**Work instructions**
All of the data below should be copied exactly as it stands.

=== Entries supplied ===

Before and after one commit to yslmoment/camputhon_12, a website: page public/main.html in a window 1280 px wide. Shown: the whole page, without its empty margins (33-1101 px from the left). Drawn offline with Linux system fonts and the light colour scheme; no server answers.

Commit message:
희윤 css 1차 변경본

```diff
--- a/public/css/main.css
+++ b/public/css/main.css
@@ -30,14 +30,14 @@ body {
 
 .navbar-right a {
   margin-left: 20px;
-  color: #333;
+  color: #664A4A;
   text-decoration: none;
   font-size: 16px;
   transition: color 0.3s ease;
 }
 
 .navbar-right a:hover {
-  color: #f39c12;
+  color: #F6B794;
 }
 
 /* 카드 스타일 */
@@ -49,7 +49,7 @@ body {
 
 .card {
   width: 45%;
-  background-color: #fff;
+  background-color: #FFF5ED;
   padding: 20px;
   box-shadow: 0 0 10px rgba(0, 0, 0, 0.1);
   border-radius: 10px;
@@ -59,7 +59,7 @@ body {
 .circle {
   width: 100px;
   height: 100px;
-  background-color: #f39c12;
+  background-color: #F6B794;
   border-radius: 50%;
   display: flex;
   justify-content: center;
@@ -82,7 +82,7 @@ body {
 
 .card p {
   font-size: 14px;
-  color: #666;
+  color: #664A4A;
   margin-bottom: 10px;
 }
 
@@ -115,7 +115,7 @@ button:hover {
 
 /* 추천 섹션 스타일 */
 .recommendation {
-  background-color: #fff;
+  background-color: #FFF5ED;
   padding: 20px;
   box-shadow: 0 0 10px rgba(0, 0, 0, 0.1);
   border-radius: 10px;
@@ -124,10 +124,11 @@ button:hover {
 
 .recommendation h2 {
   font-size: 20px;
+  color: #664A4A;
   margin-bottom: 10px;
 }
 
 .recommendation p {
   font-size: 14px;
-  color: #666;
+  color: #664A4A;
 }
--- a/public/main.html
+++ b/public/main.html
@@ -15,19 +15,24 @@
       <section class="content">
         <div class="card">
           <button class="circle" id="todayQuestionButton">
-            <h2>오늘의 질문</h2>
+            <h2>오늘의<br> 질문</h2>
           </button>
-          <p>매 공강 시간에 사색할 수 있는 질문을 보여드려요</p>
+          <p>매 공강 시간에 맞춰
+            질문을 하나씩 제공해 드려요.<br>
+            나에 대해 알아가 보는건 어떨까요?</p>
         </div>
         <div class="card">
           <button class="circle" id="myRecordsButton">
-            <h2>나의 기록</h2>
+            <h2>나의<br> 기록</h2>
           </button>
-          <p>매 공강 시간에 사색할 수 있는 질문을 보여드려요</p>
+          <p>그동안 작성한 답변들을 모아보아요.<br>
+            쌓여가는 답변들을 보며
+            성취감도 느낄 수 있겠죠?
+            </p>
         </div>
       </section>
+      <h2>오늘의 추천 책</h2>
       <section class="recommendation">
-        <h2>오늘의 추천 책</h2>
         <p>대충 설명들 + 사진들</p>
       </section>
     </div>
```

===

**Task solution**
Before and after one commit to yslmoment/camputhon_12, a website: page public/main.html in a window 1280 px wide. Shown: the whole page, without its empty margins (33-1101 px from the left). Drawn offline with Linux system fonts and the light colour scheme; no server answers.

Commit message:
희윤 css 1차 변경본

```diff
--- a/public/css/main.css
+++ b/public/css/main.css
@@ -30,14 +30,14 @@ body {
 
 .navbar-right a {
   margin-left: 20px;
-  color: #333;
+  color: #664A4A;
   text-decoration: none;
   font-size: 16px;
   transition: color 0.3s ease;
 }
 
 .navbar-right a:hover {
-  color: #f39c12;
+  color: #F6B794;
 }
 
 /* 카드 스타일 */
@@ -49,7 +49,7 @@ body {
 
 .card {
   width: 45%;
-  background-color: #fff;
+  background-color: #FFF5ED;
   padding: 20px;
   box-shadow: 0 0 10px rgba(0, 0, 0, 0.1);
   border-radius: 10px;
@@ -59,7 +59,7 @@ body {
 .circle {
   width: 100px;
   height: 100px;
-  background-color: #f39c12;
+  background-color: #F6B794;
   border-radius: 50%;
   display: flex;
   justify-content: center;
@@ -82,7 +82,7 @@ body {
 
 .card p {
   font-size: 14px;
-  color: #666;
+  color: #664A4A;
   margin-bottom: 10px;
 }
 
@@ -115,7 +115,7 @@ button:hover {
 
 /* 추천 섹션 스타일 */
 .recommendation {
-  background-color: #fff;
+  background-color: #FFF5ED;
   padding: 20px;
   box-shadow: 0 0 10px rgba(0, 0, 0, 0.1);
   border-radius: 10px;
@@ -124,10 +124,11 @@ button:hover {
 
 .recommendation h2 {
   font-size: 20px;
+  color: #664A4A;
   margin-bottom: 10px;
 }
 
 .recommendation p {
   font-size: 14px;
-  color: #666;
+  color: #664A4A;
 }
--- a/public/main.html
+++ b/public/main.html
@@ -15,19 +15,24 @@
       <section class="content">
         <div class="card">
           <button class="circle" id="todayQuestionButton">
-            <h2>오늘의 질문</h2>
+            <h2>오늘의<br> 질문</h2>
           </button>
-          <p>매 공강 시간에 사색할 수 있는 질문을 보여드려요</p>
+          <p>매 공강 시간에 맞춰
+            질문을 하나씩 제공해 드려요.<br>
+            나에 대해 알아가 보는건 어떨까요?</p>
         </div>
         <div class="card">
           <button class="circle" id="myRecordsButton">
-            <h2>나의 기록</h2>
+            <h2>나의<br> 기록</h2>
           </button>
-          <p>매 공강 시간에 사색할 수 있는 질문을 보여드려요</p>
+          <p>그동안 작성한 답변들을 모아보아요.<br>
+            쌓여가는 답변들을 보며
+            성취감도 느낄 수 있겠죠?
+            </p>
         </div>
       </section>
+      <h2>오늘의 추천 책</h2>
       <section class="recommendation">
-        <h2>오늘의 추천 책</h2>
         <p>대충 설명들 + 사진들</p>
       </section>
     </div>
```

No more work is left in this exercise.